Below are some records. Set each one down exactly as it reads.
....................
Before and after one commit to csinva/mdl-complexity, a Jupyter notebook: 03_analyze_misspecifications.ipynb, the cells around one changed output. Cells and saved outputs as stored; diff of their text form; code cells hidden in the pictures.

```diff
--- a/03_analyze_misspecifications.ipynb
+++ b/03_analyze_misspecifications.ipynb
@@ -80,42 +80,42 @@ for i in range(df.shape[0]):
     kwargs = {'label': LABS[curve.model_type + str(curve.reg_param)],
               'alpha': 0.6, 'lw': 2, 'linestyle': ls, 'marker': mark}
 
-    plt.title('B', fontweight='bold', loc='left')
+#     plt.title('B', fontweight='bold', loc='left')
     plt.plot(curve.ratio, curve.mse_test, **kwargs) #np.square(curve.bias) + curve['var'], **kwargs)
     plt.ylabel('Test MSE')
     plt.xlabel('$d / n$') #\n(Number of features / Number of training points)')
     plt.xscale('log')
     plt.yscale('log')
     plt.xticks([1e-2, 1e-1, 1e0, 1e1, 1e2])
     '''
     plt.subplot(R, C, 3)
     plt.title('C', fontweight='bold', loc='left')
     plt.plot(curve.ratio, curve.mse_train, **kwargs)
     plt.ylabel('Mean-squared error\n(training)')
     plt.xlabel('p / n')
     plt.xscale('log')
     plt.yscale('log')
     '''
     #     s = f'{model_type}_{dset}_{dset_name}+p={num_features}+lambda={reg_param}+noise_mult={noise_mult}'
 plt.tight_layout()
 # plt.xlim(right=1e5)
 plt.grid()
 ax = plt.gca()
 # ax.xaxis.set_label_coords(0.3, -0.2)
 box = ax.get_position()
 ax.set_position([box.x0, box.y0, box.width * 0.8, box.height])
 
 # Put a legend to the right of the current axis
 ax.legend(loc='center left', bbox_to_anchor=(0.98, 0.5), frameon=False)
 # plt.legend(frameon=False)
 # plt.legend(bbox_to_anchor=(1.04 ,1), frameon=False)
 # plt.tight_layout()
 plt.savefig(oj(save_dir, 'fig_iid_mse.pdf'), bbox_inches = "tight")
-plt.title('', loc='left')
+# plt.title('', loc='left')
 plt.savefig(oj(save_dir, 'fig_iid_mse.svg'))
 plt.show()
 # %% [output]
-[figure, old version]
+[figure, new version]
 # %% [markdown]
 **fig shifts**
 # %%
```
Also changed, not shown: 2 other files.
....................
### Solution below
Before and after one commit to csinva/mdl-complexity, a Jupyter notebook: 03_analyze_misspecifications.ipynb, the cells around one changed output. Cells and saved outputs as stored; diff of their text form; code cells hidden in the pictures.

```diff
--- a/03_analyze_misspecifications.ipynb
+++ b/03_analyze_misspecifications.ipynb
@@ -80,42 +80,42 @@ for i in range(df.shape[0]):
     kwargs = {'label': LABS[curve.model_type + str(curve.reg_param)],
               'alpha': 0.6, 'lw': 2, 'linestyle': ls, 'marker': mark}
 
-    plt.title('B', fontweight='bold', loc='left')
+#     plt.title('B', fontweight='bold', loc='left')
     plt.plot(curve.ratio, curve.mse_test, **kwargs) #np.square(curve.bias) + curve['var'], **kwargs)
     plt.ylabel('Test MSE')
     plt.xlabel('$d / n$') #\n(Number of features / Number of training points)')
     plt.xscale('log')
     plt.yscale('log')
     plt.xticks([1e-2, 1e-1, 1e0, 1e1, 1e2])
     '''
     plt.subplot(R, C, 3)
     plt.title('C', fontweight='bold', loc='left')
     plt.plot(curve.ratio, curve.mse_train, **kwargs)
     plt.ylabel('Mean-squared error\n(training)')
     plt.xlabel('p / n')
     plt.xscale('log')
     plt.yscale('log')
     '''
     #     s = f'{model_type}_{dset}_{dset_name}+p={num_features}+lambda={reg_param}+noise_mult={noise_mult}'
 plt.tight_layout()
 # plt.xlim(right=1e5)
 plt.grid()
 ax = plt.gca()
 # ax.xaxis.set_label_coords(0.3, -0.2)
 box = ax.get_position()
 ax.set_position([box.x0, box.y0, box.width * 0.8, box.height])
 
 # Put a legend to the right of the current axis
 ax.legend(loc='center left', bbox_to_anchor=(0.98, 0.5), frameon=False)
 # plt.legend(frameon=False)
 # plt.legend(bbox_to_anchor=(1.04 ,1), frameon=False)
 # plt.tight_layout()
 plt.savefig(oj(save_dir, 'fig_iid_mse.pdf'), bbox_inches = "tight")
-plt.title('', loc='left')
+# plt.title('', loc='left')
 plt.savefig(oj(save_dir, 'fig_iid_mse.svg'))
 plt.show()
 # %% [output]
-[figure, old version]
+[figure, new version]
 # %% [markdown]
 **fig shifts**
 # %%
```
Also changed, not shown: 2 other files.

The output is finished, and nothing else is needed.